Maharana Sangram Singh (12 April 1482 – 30 January 1528) commonly called Rana Sanga. He was a powerful Indian ruler of Mewar and head of a powerful Rajput confederacy in Rajputana during the 16th century.
Rana Sanga succeeded his father, Rana Raimal, as king of Mewar in 1508. He fought with the Afghan Lodhi dynasty of Delhi Sultanate, and later against the Mughals.
Rana Sanga was a grandson of Rana Kumbha. Rana Sanga became the ruler of Mewar after a battle for succession with his brothers.

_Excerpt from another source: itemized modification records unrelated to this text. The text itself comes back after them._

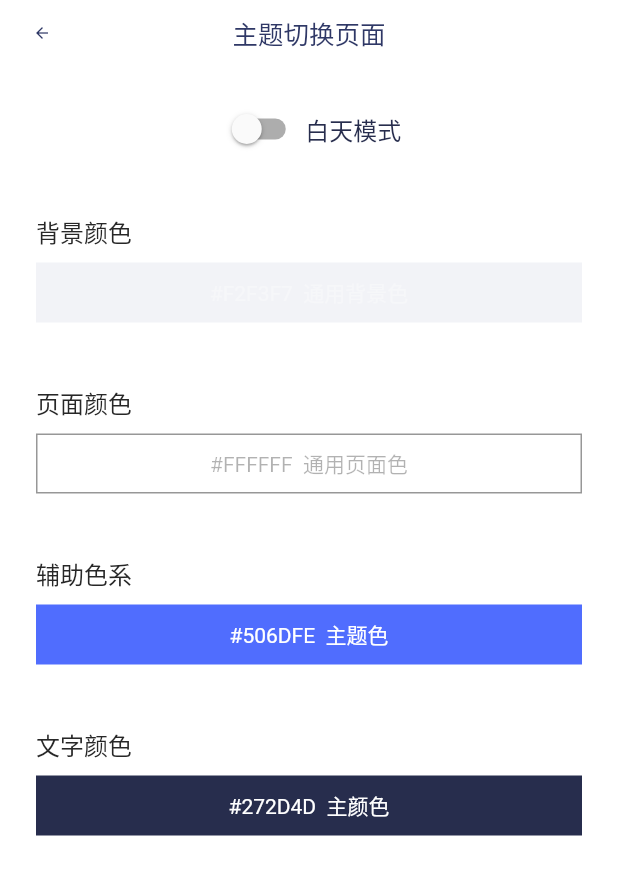
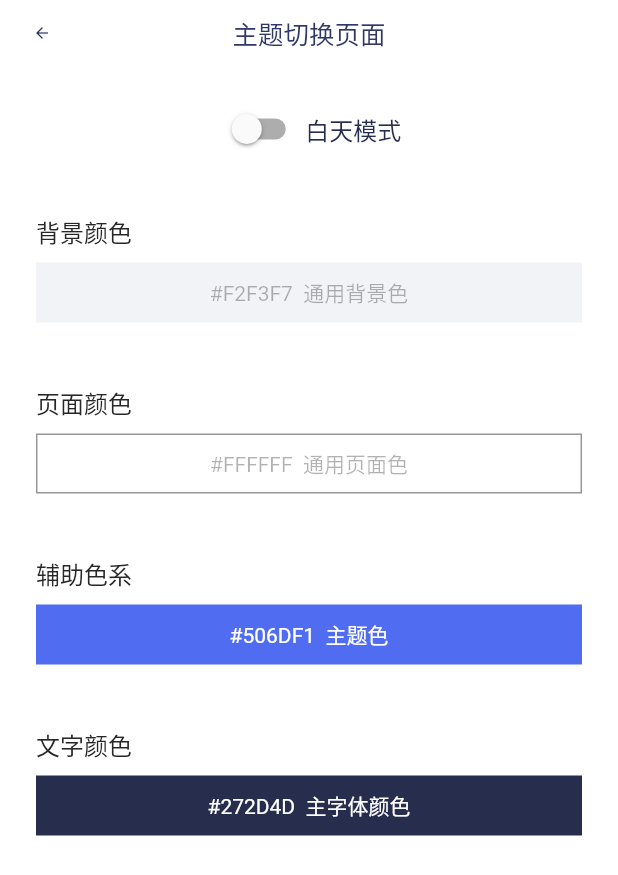
Before and after one commit to taoszu/flutter_2020, a Flutter app: the screen it shows after launch, after a tap on "主题切换页面", on a phone screen of 412 x 824 dp. Shown: the top 875 px of the screen. Run offline on Flutter 3.47's test engine with Material 2 defaults, Android fonts, the phone set to English and light mode, and no system bars.

Commit message:
feat(ui): 调整主题颜色的设置

```diff
--- a/lib/main.dart
+++ b/lib/main.dart
@@ -35,8 +35,8 @@ class MyApp extends StatelessWidget {
                 debugShowCheckedModeBanner: false,
                 themeMode: globalModel.isDarkTheme ? ThemeMode.dark : ThemeMode
                     .light,
-                theme: lightThemeData,
-                darkTheme: darkThemeData,
+                theme: GlobalTheme.lightThemeData,
+                darkTheme: GlobalTheme.darkThemeData,
                 home: MyHomePage(),
                 routes: {"theme_page": (_) => ThemePage()}
             );
--- a/lib/theme_page.dart
+++ b/lib/theme_page.dart
@@ -15,7 +15,7 @@ class ThemePage extends BaseStatelessPage {
     final theme = GlobalTheme.theme;
 
     final bgFontColor =
-        globalModel.isDarkTheme ? Color(0X4D000000) : Color(0X4DFFFFFF);
+        globalModel.isDarkTheme ? Color(0X4DFFFFFF) : Color(0X4D000000) ;
 
     return Container(
         color: Colors.white,
@@ -69,7 +69,7 @@ class ThemePage extends BaseStatelessPage {
               children: <Widget>[
                 _labelWidget(label: "文字颜色"),
                 _colorWidget(
-                    text: "主颜色",
+                    text: "主字体颜色",
                     color: theme.primaryFontColor,
                     fontColor: Color(0XFFFFFFFF)),
               ],
--- a/style/lib/theme/color/dark_theme.dart
+++ b/style/lib/theme/color/dark_theme.dart
@@ -7,17 +7,15 @@ class DarkTheme extends BaseTheme {
   Color get appBgColor => Color(0XFF25253d);
 
   @override
-  Color get mainBgColor => Color(0XFF2B2B4D);
+  Color get mainBgColor => Color(0XFF2B2B5D);
 
   @override
   Color get primaryFontColor => Color(0XFFFFFFFF);
 
   @override
-  Color get themeColor => Color(0XFF617BFF);
+  Color get themeColor => Color(0XFF627BFE);
 
   @override
   Color get appBarFontColor => Color(0XFFFFFFFF);
 
 }
-
-final darkThemeData = BaseTheme.genThemeData(true);
--- a/style/lib/theme/color/light_theme.dart
+++ b/style/lib/theme/color/light_theme.dart
@@ -14,11 +14,9 @@ class LightTheme extends BaseTheme {
   Color get primaryFontColor => Color(0XFF272D4D);
 
   @override
-  Color get themeColor => Color(0XFF506DFE);
+  Color get themeColor => Color(0XFF506DF1);
 
   @override
   Color get appBarFontColor => Color(0XFF2F3866);
 
 }
-
-final lightThemeData = BaseTheme.genThemeData(false);
--- a/style/lib/theme/global_theme.dart
+++ b/style/lib/theme/global_theme.dart
@@ -4,7 +4,6 @@ import 'package:style/theme/color/base_theme.dart';
 
 // 全局颜色主题
 class GlobalTheme {
-
   static bool _isDark = false;
 
   static final light = LightTheme();
@@ -13,5 +12,12 @@ class GlobalTheme {
   static setDark(bool isDark) => _isDark = isDark;
 
   static get isDark => _isDark;
+
   static BaseTheme get theme => _isDark ? dark : light;
+
+  static final _lightThemeData = BaseTheme.genThemeData(false);
+  static final _darkThemeData = BaseTheme.genThemeData(true);
+
+  static get lightThemeData => _lightThemeData;
+  static get darkThemeData => _darkThemeData;
 }
```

As ruler of Mewar, he united the warring clans of Rajputana and formed a powerful confederacy, uniting the Rajputs after 300 years. The Rana extended the boundaries of his Kingdom through war and diplomacy with the goal of forming a Hindu padshahi (empire). First taking the advantage of internal strife in the Delhi Sultanate, he expanded into North East Rajasthan after defeating Ibrahim Lodi in the Battles of Khatoli and Dholpur.

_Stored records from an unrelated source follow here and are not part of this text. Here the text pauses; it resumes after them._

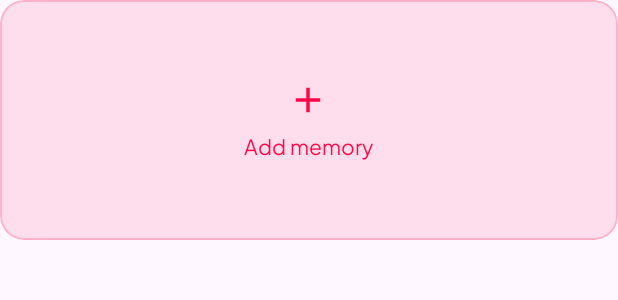
After one commit to alm-174/LoveTester, an Android app: the layout item_add_memory.xml on its own in the app's theme, with its tools: preview values and no code run, on a phone screen of 412 x 824 dp. The commit adds this screen. Shown: the top 300 px of the screen. Run offline under Robolectric (Android 15) with nearby library versions, the phone set to English and light mode, and no system bars.

Commit message:
Memory: thẻ thêm kỷ niệm cuối danh sách

```diff
--- a/app/src/main/java/com/example/lovetester/ui/lovetest/LoveTestFragment.kt
+++ b/app/src/main/java/com/example/lovetester/ui/lovetest/LoveTestFragment.kt
@@ -12,6 +12,7 @@ import com.example.lovetester.databinding.FragmentLoveTestBinding
 import com.example.lovetester.ui.common.viewBinding
 import com.example.lovetester.ui.lovetest.horoscope.HoroscopeTestActivity
 import com.example.lovetester.ui.lovetest.name.NameTestActivity
+import com.example.lovetester.ui.common.applySystemBarsPadding
 
 class LoveTestFragment : Fragment(R.layout.fragment_love_test) {
 
@@ -32,6 +33,7 @@ class LoveTestFragment : Fragment(R.layout.fragment_love_test) {
     ) {
         super.onViewCreated(view, savedInstanceState)
 
+        binding.root.applySystemBarsPadding()
         setupTitle()
         setupCardClicks()
     }
--- /dev/null
+++ b/app/src/main/res/layout/item_add_memory.xml
@@ -0,0 +1,42 @@
+<?xml version="1.0" encoding="utf-8"?>
+<com.google.android.material.card.MaterialCardView
+    xmlns:android="http://schemas.android.com/apk/res/android"
+    xmlns:app="http://schemas.android.com/apk/res-auto"
+    android:id="@+id/cardAddMemory"
+    android:layout_width="match_parent"
+    android:layout_height="@dimen/memory_item_height"
+    android:clickable="true"
+    android:focusable="true"
+    android:foreground="?attr/selectableItemBackground"
+    android:contentDescription="@string/memory_add"
+    app:cardCornerRadius="@dimen/radius_card"
+    app:cardElevation="0dp"
+    app:cardBackgroundColor="@color/primary_10"
+    app:strokeColor="@color/primary_20"
+    app:strokeWidth="1dp">
+
+    <LinearLayout
+        android:layout_width="wrap_content"
+        android:layout_height="wrap_content"
+        android:layout_gravity="center"
+        android:orientation="vertical"
+        android:gravity="center_horizontal">
+
+        <ImageView
+            android:layout_width="28dp"
+            android:layout_height="28dp"
+            android:src="@drawable/ic_add"
+            app:tint="@color/primary"
+            android:importantForAccessibility="no" />
+
+        <TextView
+            android:layout_width="wrap_content"
+            android:layout_height="wrap_content"
+            android:layout_marginTop="6dp"
+            android:text="@string/memory_add"
+            android:textAppearance="@style/TextAppearance.LoveTester.Body"
+            android:textColor="@color/primary" />
+
+    </LinearLayout>
+
+</com.google.android.material.card.MaterialCardView>
--- a/app/src/main/res/layout/item_memory.xml
+++ b/app/src/main/res/layout/item_memory.xml
@@ -4,7 +4,7 @@
     xmlns:tools="http://schemas.android.com/tools"
     xmlns:app="http://schemas.android.com/apk/res-auto"
     android:layout_width="match_parent"
-    android:layout_height="160dp"
+    android:layout_height="@dimen/memory_item_height"
     app:cardCornerRadius="@dimen/radius_card"
     app:cardElevation="0dp"
     app:cardBackgroundColor="@color/memory_card_background">
--- a/app/src/main/res/values/dimens.xml
+++ b/app/src/main/res/values/dimens.xml
@@ -19,6 +19,7 @@
     <dimen name="radius_button">8dp</dimen>
     <dimen name="radius_card">16dp</dimen>
     <dimen name="radius_item">12dp</dimen>         <!-- Selectable grid/list item -->
+    <dimen name="memory_item_height">160dp</dimen>
 
     <dimen name="height_button">48dp</dimen>
 
--- a/app/src/main/res/values/strings.xml
+++ b/app/src/main/res/values/strings.xml
@@ -135,6 +135,7 @@
     <string name="memory_list_empty_title">No anniversary</string>
     <string name="memory_list_empty_description">Preserve your unforgettable anniversary here!</string>
     <string name="memory_error_load">Couldn\'t load memories</string>
+    <string name="memory_add">Add memory</string>
     <string name="memory_delete_button">Delete</string>
     <string name="memory_delete_title">Delete Memory</string>
     <string name="memory_delete_message">Are you sure you want to delete the memory \'%1$s\'?</string>
```
Also changed, not shown: app/src/main/java/com/example/lovetester/ui/memory/AddMemoryAdapter.kt (added, +34 -0 lines), app/src/main/java/com/example/lovetester/ui/memory/MemoryFooterAdapter.kt (deleted, +0 -31 lines), app/src/main/java/com/example/lovetester/ui/memory/MemoryListFragment.kt (+41 -3 lines), app/src/main/res/layout/fragment_memory_list.xml (+16 -0 lines), app/src/main/res/layout/item_memory_footer.xml (deleted, +0 -21 lines), 6 other files.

Mewar attempted to vassalise Idar by reinstating Raimal onto the throne by defeating Bharmal who was supported by Gujarat. This led to a Mewar-Gujarat war and the Battles of Idar. He supposedly defeated the Gujarat Sultanate during Rana Sanga’s invasion of Gujarat. Sangram Singh also defeated the joint forces of Gujarat and Malwa Sultanates in the Siege of Mandsaur and the Battle of Gagron.
After the victory of Babur over the Lodhi Dynasty, Sangram Singh collected a coalition of Rajputs from the kingdoms of Rajasthan. They were joined by Muslim Rajputs from Mewat and Afghans under Mahmud Lodhi, the son of Sikandar Lodhi of Delhi. In the Battle of Khanwa, this alliance fought against Babur to expel him from India.
On 30 January 1528, Rana Sanga died in Chittoor, apparently poisoned by his own chiefs who held his plans of renewing the fight with Babur to be suicidal.
It is suggested that had not been the cannons of Babur, then Rana Sanga might have achieved a historic victory against Babur. The great historian Pradeep Barua notes that Babur’s cannons had put an end to the outdated trends in Indian warfare. Rana Sanga had a bloody battle with the Mughals. It was the battle of Khanwa.
The Battle of Khanwa was fought between forces led by the first Mughal Emperor Babur and the Rajput forces led by Rana Sanga of Mewar. The battle was held near the village of Khanwa, in Bharatpur District of Rajasthan, on March 17, 1527.
The Battle of Khanwa was fought between the Mughal Emperor Babur and the Rajput forces led by Rana Sanga of Mewar. The battle was fought at Khanwa, in Bharatpur District of Rajasthan, on March 17, 1527. The foundation stone laid at the battle of Panipat for the establishment of the Mughal Empire in India was strengthened by this battle.
The first battle of Panipat was fought between Babur’s forces and Ibrahim Lodi’s troops on 21 April 1526. Ibrahim Lodi, the last ruler of the Delhi Sultanate was defeated in the battle, which paved the way for beginning of the Mughal era in India. Babur became the ruler of Delhi and Agra.
On the other side, Rana Sanga had crushed Gujarat and conquered Malwa and was now close to Agra. He heard that Babur had defeated Ibrahim Lodi and was now master of the Delhi Sultanate. Rana Sanga thought Babur would also withdraw after seizing the treasures of the city but later realized that Babur was intended to stay and expand his rule in India.
Babur sent Humayun with military detachments for the conquest of Dholpur, Gwaliyar, and Bayana (The strong forts forming the outer boundaries of Agra). Later Rana Sanga marched to Agra. After hearing this Babur sent Humayun with military detachments for the conquest of Dholpur, Gwaliyar, and Bayana (The strong forts forming the outer boundaries of Agra).
The commanders of Dholpur and Gwaliyar surrendered their forts to Babur accepting his generous terms. But the Bayana commander, Nizam Khan negotiated with surrender. Babur’s first military detachment to Bayana was also defeated and scattered by Rana Sanga’s forces. However later Bayana surrendered to Babur.